Report how many lines below contain the word "pictures", giving the number and no other words.

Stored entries

BEGIN

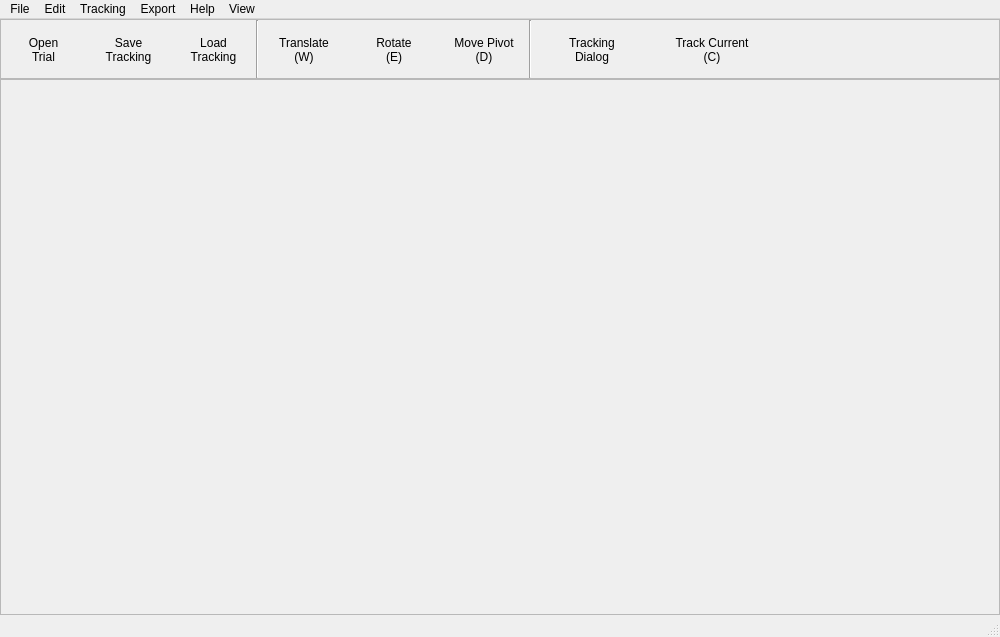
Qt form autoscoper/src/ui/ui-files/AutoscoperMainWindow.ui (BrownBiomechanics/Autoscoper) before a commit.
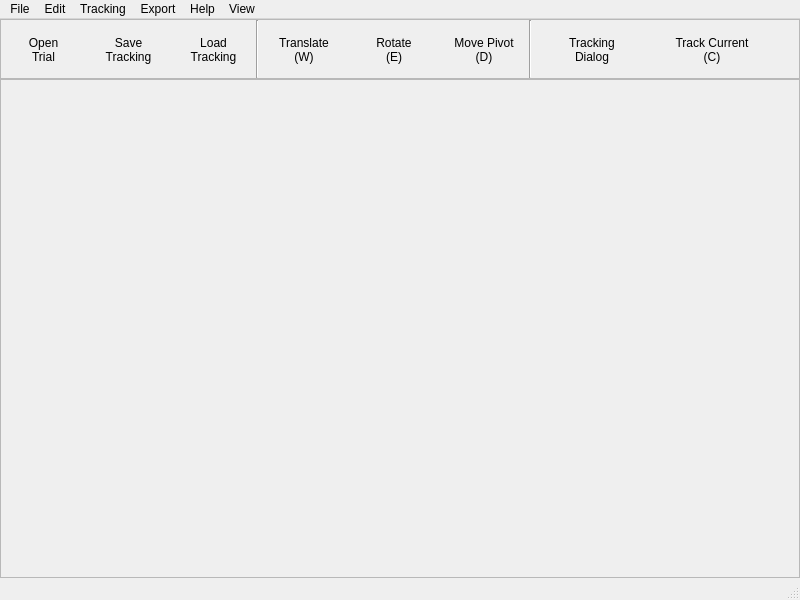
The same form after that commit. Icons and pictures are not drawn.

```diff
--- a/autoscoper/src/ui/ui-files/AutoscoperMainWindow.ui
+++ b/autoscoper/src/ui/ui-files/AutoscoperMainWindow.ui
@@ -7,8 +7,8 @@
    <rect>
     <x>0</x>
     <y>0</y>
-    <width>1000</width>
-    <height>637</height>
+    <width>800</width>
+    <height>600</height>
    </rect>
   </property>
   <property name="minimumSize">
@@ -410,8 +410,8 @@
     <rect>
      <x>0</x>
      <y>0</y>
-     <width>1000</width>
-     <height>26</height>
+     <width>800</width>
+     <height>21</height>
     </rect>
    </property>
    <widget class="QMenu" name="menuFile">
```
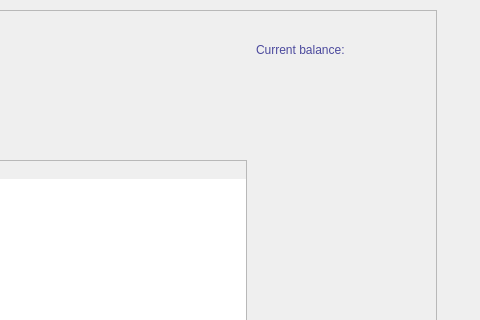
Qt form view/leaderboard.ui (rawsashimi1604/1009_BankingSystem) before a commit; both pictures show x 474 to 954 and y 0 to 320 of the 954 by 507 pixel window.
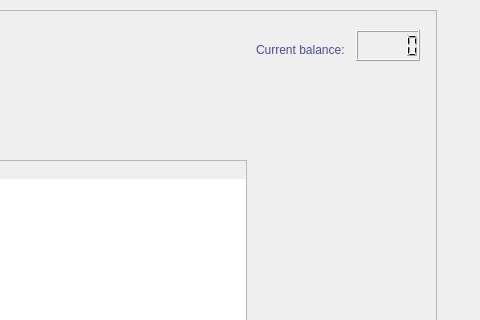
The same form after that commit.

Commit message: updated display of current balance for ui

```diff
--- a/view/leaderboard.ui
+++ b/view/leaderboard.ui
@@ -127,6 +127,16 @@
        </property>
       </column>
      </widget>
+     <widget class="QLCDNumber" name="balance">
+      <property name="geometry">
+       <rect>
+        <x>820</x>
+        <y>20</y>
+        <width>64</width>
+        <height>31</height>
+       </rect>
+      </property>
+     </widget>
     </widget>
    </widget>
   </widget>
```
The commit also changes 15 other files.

END
BEGIN

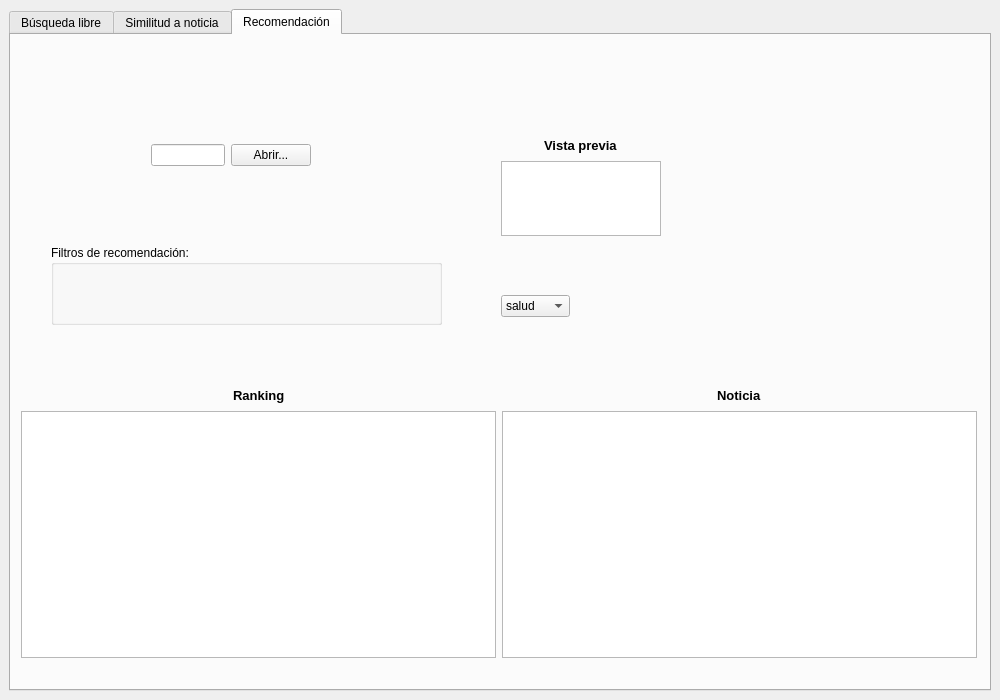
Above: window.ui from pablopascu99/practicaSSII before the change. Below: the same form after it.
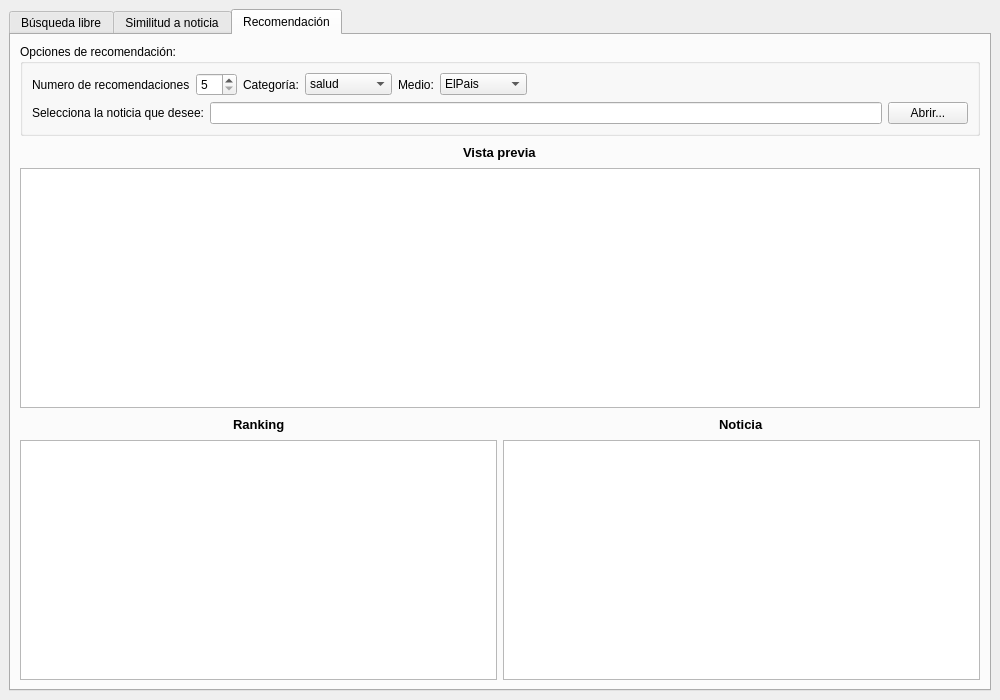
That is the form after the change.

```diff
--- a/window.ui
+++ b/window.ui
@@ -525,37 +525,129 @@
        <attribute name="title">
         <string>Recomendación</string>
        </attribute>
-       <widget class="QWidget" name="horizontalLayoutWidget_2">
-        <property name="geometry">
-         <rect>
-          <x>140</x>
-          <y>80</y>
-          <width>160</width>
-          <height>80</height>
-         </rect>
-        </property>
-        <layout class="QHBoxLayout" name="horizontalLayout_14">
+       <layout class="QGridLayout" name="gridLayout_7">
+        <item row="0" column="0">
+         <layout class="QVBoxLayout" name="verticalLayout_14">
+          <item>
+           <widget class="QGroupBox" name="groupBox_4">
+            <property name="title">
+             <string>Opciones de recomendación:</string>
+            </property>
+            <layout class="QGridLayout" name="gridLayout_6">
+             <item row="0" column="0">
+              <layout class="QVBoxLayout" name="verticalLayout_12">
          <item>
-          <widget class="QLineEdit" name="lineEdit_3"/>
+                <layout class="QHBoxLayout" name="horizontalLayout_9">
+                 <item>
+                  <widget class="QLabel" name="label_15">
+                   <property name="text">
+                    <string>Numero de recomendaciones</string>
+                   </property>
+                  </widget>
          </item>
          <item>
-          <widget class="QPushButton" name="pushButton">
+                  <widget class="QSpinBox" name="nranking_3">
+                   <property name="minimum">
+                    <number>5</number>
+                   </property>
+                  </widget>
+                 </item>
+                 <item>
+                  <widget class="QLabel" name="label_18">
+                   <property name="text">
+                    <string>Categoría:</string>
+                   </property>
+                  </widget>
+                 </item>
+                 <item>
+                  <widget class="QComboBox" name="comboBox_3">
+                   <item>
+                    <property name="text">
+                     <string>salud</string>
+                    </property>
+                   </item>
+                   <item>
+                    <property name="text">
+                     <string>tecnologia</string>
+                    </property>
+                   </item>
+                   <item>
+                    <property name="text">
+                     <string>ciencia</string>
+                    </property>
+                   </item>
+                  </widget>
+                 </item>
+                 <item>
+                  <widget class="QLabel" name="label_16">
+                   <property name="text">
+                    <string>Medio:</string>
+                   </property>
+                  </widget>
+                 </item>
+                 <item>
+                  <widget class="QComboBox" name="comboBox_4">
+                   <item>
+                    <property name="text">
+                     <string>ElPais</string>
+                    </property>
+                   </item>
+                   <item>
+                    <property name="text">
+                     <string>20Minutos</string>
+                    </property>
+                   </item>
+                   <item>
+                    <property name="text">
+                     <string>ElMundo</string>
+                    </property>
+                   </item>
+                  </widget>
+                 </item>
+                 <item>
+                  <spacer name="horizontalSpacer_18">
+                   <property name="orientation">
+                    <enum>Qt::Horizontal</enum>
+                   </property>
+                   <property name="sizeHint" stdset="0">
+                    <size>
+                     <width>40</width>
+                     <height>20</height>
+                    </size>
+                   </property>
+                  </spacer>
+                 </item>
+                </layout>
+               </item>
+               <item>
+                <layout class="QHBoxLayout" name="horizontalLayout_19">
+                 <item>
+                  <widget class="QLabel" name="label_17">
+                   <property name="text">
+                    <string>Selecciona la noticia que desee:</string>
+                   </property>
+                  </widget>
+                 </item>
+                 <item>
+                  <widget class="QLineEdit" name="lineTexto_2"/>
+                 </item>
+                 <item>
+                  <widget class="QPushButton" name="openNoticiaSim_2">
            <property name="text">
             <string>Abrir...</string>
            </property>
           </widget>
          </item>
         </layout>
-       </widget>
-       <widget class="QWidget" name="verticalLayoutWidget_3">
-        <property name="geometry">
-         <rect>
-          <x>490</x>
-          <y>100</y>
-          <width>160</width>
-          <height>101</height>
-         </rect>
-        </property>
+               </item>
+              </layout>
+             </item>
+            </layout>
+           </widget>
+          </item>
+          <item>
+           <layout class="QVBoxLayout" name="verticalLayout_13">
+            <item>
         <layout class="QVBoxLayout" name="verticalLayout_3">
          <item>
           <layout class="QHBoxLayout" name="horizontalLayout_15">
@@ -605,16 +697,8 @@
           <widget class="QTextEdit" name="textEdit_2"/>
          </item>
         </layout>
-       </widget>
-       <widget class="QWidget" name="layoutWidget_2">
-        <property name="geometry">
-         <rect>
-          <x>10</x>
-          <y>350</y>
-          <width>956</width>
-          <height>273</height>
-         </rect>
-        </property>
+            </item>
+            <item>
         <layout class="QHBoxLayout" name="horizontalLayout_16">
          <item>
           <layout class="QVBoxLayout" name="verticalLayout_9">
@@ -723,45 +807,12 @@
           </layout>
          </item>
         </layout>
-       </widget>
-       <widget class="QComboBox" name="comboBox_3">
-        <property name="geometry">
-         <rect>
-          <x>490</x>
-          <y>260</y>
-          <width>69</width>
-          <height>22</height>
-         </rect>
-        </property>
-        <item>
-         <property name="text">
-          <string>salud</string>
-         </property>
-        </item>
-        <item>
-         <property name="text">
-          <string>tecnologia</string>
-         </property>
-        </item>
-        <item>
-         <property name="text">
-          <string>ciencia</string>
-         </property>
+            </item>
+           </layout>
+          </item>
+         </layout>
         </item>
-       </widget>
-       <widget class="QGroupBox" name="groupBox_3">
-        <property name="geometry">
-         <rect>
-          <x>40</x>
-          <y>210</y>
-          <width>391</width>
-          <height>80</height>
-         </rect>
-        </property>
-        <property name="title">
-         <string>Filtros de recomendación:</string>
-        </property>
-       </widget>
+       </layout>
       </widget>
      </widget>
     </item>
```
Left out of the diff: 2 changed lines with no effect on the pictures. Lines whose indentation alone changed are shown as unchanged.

END
BEGIN

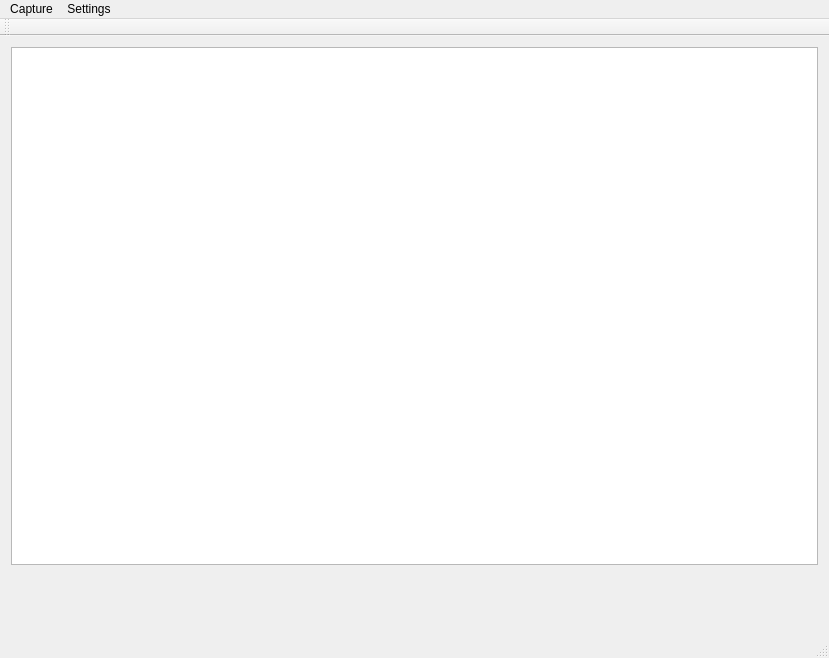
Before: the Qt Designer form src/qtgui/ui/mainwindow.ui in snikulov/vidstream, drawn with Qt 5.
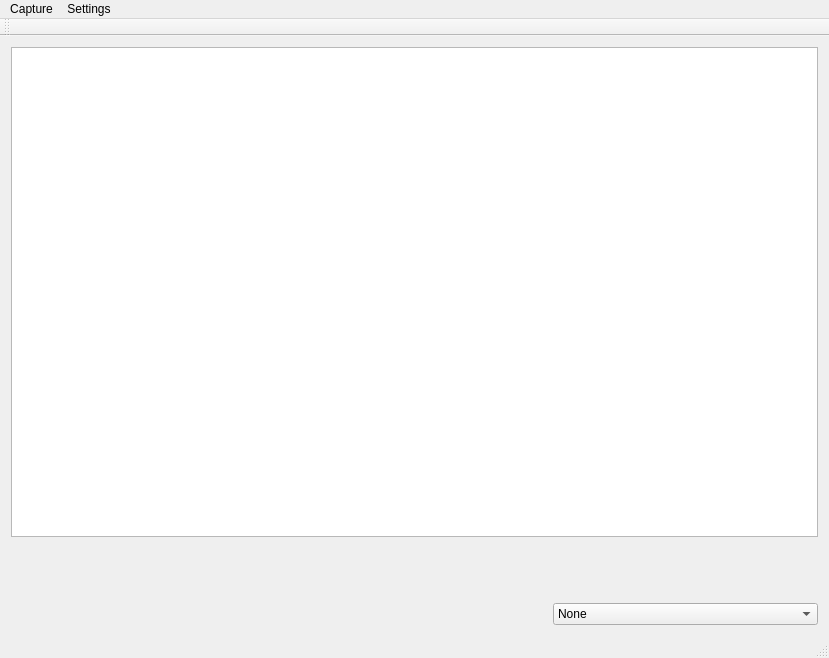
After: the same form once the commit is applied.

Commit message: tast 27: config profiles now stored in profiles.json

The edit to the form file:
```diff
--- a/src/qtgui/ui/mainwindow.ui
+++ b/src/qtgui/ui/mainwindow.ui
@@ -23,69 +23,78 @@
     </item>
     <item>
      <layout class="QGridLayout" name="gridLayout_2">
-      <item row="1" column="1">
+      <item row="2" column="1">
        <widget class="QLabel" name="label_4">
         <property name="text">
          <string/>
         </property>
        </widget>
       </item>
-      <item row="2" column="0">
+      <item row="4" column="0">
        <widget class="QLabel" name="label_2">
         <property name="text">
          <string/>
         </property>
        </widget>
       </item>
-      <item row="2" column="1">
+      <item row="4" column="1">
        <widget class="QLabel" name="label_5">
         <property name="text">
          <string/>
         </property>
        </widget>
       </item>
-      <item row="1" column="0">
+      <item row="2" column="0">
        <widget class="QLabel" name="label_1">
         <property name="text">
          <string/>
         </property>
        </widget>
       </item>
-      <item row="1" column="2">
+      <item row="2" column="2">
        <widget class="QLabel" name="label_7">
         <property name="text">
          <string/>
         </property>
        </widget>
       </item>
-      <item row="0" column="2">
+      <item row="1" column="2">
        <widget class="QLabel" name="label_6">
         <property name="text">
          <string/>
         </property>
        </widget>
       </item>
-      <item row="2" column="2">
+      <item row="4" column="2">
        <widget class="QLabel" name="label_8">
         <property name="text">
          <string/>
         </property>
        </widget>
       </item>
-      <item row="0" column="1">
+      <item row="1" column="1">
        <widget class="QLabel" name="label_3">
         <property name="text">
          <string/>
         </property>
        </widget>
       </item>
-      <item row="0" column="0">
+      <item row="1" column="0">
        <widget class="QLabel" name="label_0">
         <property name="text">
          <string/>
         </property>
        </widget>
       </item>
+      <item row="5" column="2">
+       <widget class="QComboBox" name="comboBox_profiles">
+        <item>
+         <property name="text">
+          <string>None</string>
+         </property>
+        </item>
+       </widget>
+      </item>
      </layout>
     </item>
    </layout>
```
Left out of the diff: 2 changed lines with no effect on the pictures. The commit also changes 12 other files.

END

**Task output:**
4